There is something very special about being on the floor of the United States House of Representatives. This is where the laws are made. With its 435 members, it is the legislative chamber that is closest to the views and beliefs of the American people. This is sacred space. There is decorum. There are rules.
Three years ago, on January 6, there was violence. The Capitol was attacked for the first time since the British burnt it in 1814. Not even the rebellious armies of the confederacy in the Civil War ever reached Congress. But then president Donald Trump’s troops did. It was a desecration of democracy.
Inside the House chamber, men with guns drawn aimed at the doors of the House to stop the attackers. A woman was shot and killed just outside as she pushed to enter the chamber. Speaker Nancy Pelosi’s office was pillaged.
Gallows to hang then-vice president Mike Pence were carted outside the Capitol. The mob occupied the Senate, trashed the desks of the senators and celebrated their driving the solons from the temple of democracy.

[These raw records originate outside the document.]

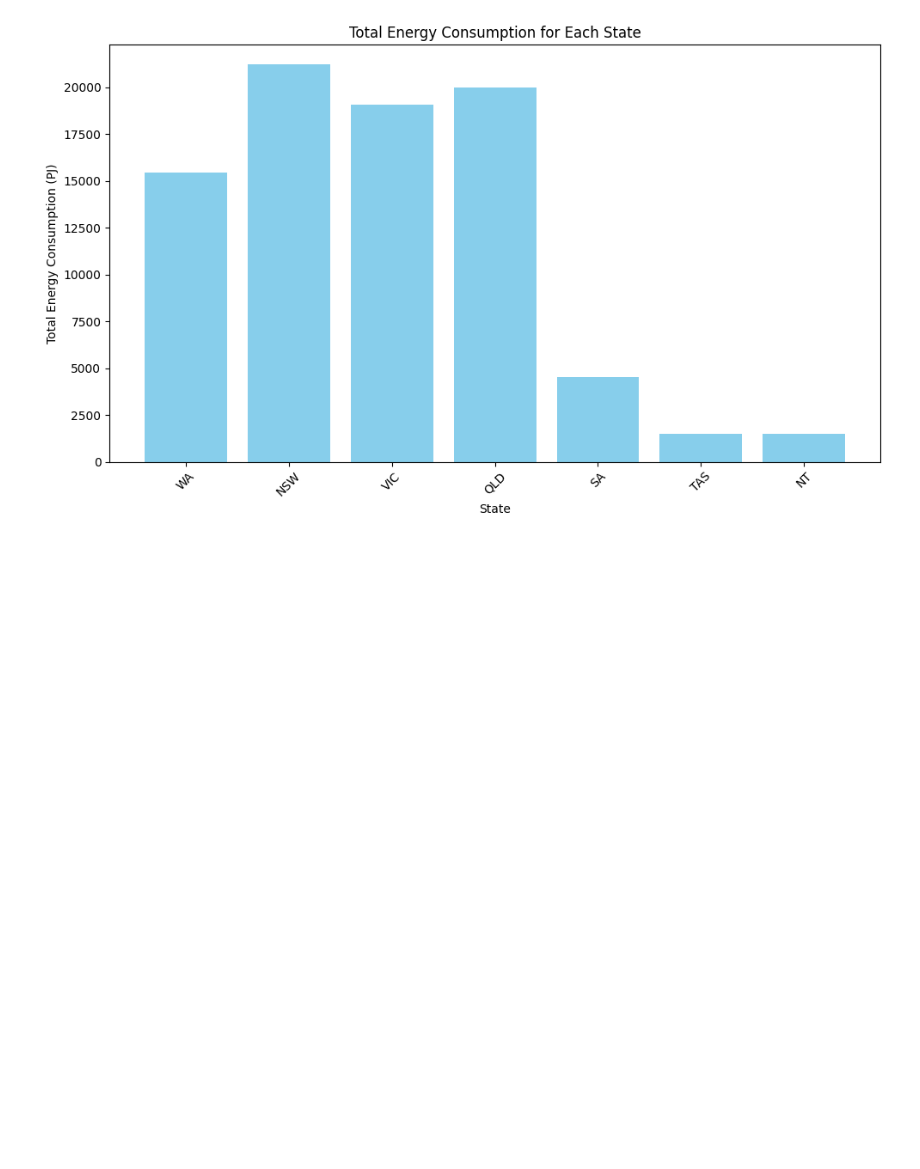
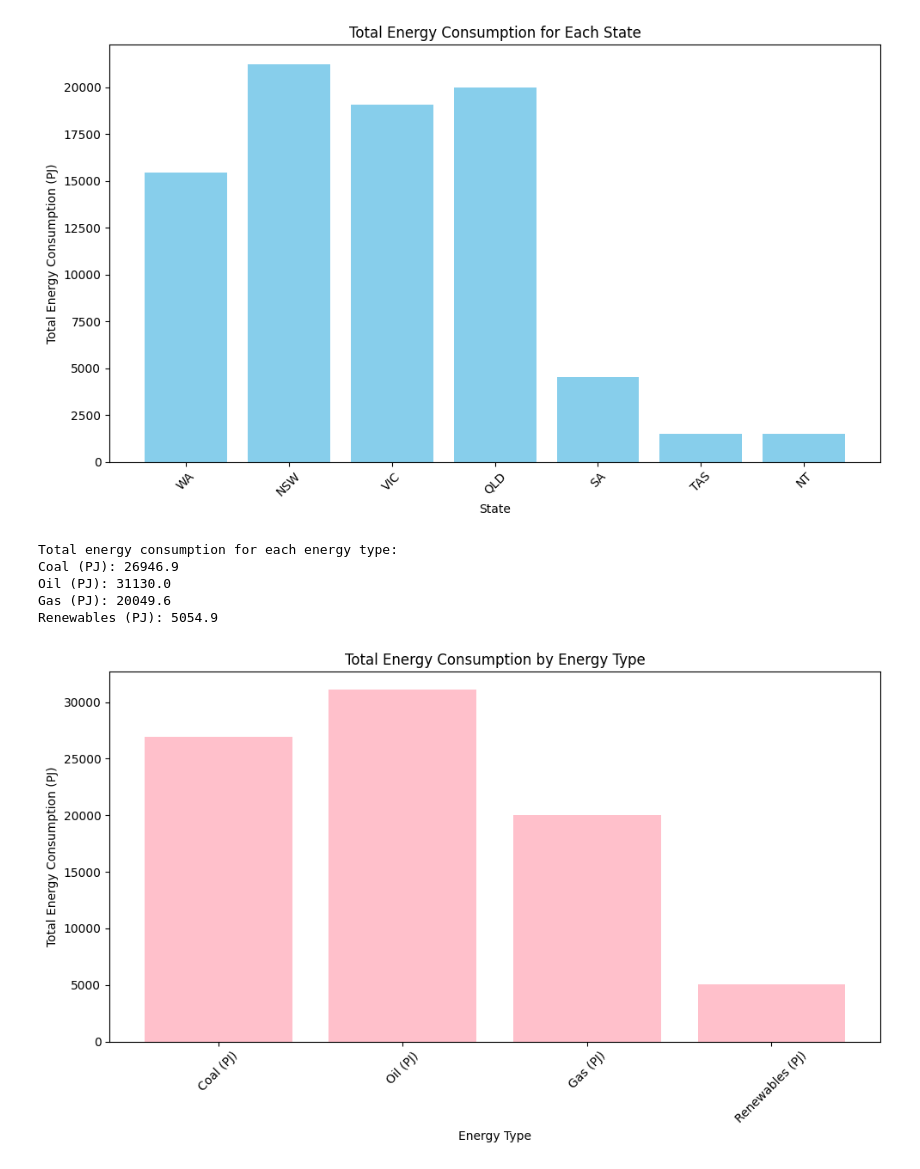
Before and after one commit to DurantZhou/ISYS5002-2024-S1-A2, a Jupyter notebook: Tue_11AM_Group_2_Assignment_2.ipynb, the cells around one changed output. Saved outputs shown, nothing was run; the diff lists cells and outputs as text; code cells hidden in the pictures; blank space fills up the shorter version.

```diff
--- a/Tue_11AM_Group_2_Assignment_2.ipynb
+++ b/Tue_11AM_Group_2_Assignment_2.ipynb
@@ -254,3 +252,46 @@ plt.tight_layout()  # 自动调整布局，以防止标签重叠
 plt.show()
 # %% [output]
 [figure]
+# %%
+import pandas as pd
+df= AUS_energy_df
+# Create a list of all energy
+Energy_type = ['Coal (PJ)', 'Oil (PJ)', 'Gas (PJ)', 'Renewables (PJ)']
+# Create a dictionnary to store energy consumption for each enerfy
+total_energy_consumption_filtered_by_energy = {}
+# Use for function to iterate energy to calculate total energy consumption filetered by energy
+for energy in Energy_type:
+  # Filter specific energy type
+  energy_data = df[df[energy].notnull()]  # 确保数据不是空值
+  # Calculate sum of energy consumption filtered by energy type
+  total_energy_consumption = energy_data[energy].sum()
+  # Save three decimals
+  total_energy_consumption = round(total_energy_consumption, 3)
+  # Save the sum of energy consumption filtered by energy type to dictionary
+  total_energy_consumption_filtered_by_energy[energy] = total_energy_consumption
+print("Total energy consumption for each energy type:")
+for energy, total_energy_consumption in total_energy_consumption_filtered_by_energy.items():
+    print(f"{energy}: {total_energy_consumption}")
+# %% [output]
+Total energy consumption for each energy type:
+Coal (PJ): 26946.9
+Oil (PJ): 31130.0
+Gas (PJ): 20049.6
+Renewables (PJ): 5054.9
+# %%
+import matplotlib.pyplot as plt
+energy_types = list(total_energy_consumption_filtered_by_energy.keys())
+total_energy_consumption = list(total_energy_consumption_filtered_by_energy.values())
+
+plt.figure(figsize=(10, 6))
+plt.bar(energy_types, total_energy_consumption, color='pink')
+
+plt.title('Total Energy Consumption by Energy Type')
+plt.xlabel('Energy Type')
+plt.ylabel('Total Energy Consumption (PJ)')
+
+plt.xticks(rotation=45)
+plt.tight_layout()
+plt.show()
+# %% [output]
+[figure, added]
```
Also changed, not shown: parts of 2 cells of this notebook.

I worked in that building for over 10 years, and never imagined for a moment that armed Americans would attack the Congress to try to stop the House and Senate from conducting business required under the Constitution to ensure the peaceful transfer of power from one president to the next.
The Capitol was retaken later that afternoon. The House and Senate fulfilled their constitutional responsibility. But three years on, the insurrection of that day is still under way.
The attacks on 9/11 were the most catastrophic on the American homeland since Pearl Harbour on December 7, 1941. A special bipartisan commission was established to document what had occurred and how such a grievous assault was to be prevented. Its authoritative work demonstrated that leaders from across the political spectrum could come together to protect the country.
Not so with January 6. Republicans in the House and Senate spurned every effort to form a bipartisan committee to investigate and report not only on the events of that day but what occurred in the weeks after the 2020 election leading up to the riot at the Capitol.
It was an own goal. With Republican leaders boycotting the investigation, the January 6 Committee — with two Republicans who refused to be intimidated by Trump, Liz Cheney and Adam Kinzinger — was unimpeded in producing a most stunning and compelling report.
Unlike in the aftermath of 9/11, there has been no coming together of the American people on the legacy of January 6. Trump said he spoke that day to “a loving crowd.” Up to 70 per cent of Republican voters believe the 2020 election was stolen. Trump’s inconsolable grievances are the springboard for his campaign utterances.
Three years on, more Republicans than ever believe that Trump was not responsible for the insurrection, that accounts of the violence were overblown, and that Joe Biden is an illegitimate president.
A friend reports that, even in the Capitol itself, on a tour taken in 2022, “January 6 was completely ignored, not mentioned once on the tour. It’s as if it never happened.”
Trump has 91 criminal charges levied against him, but he is today stronger than ever. “They’re not indicting me, they’re indicting you,” he tells his base. “I am your warrior. I am your justice.” In Trump they trust, and they want him back with a vengeance. “And for those who have been wronged and betrayed, I am your retribution.”
Trump is on the cusp of defeating his rivals in the early round of primaries beginning this month in Iowa, placing him in reach of securing his party’s presidential nomination by the end of February.
The insurrection at the Capitol — which was a near-mortal blow to the heart of America’s democracy — is today at the heart of Trump’s legal jeopardy. In a trial to occur in Washington, Trump is charged with conspiracies to overturn the election, obstructing the work of Congress and depriving people of their votes being counted.
Two states, Colorado and Maine, have found that Trump “engaged” with the insurrection and must, as prescribed by the Constitution’s 14th amendment, be removed from their election ballots. The Supreme Court will decide that issue, along with Trump’s assertion that he is immune from prosecution for all acts he did as president.
If Trump is convicted in the Washington trial, will his voters still stay with him next November? Early polls indicate that some of his voters — perhaps up to 5 per cent or more — are unwilling to vote for a convicted felon.
On January 6, 2025, Congress will meet in joint session to count the Electoral College votes and certify the winner. Vice President Kamala Harris, still in office until the inauguration on January 20, will be in the chair.
Will the man who has acted relentlessly to sow division, distrust and doubt about America’s democracy be declared the winner and sworn in – again — to “preserve, protect and defend” the Constitution of the United States? Will Trump see his insurrection through to a successful restoration?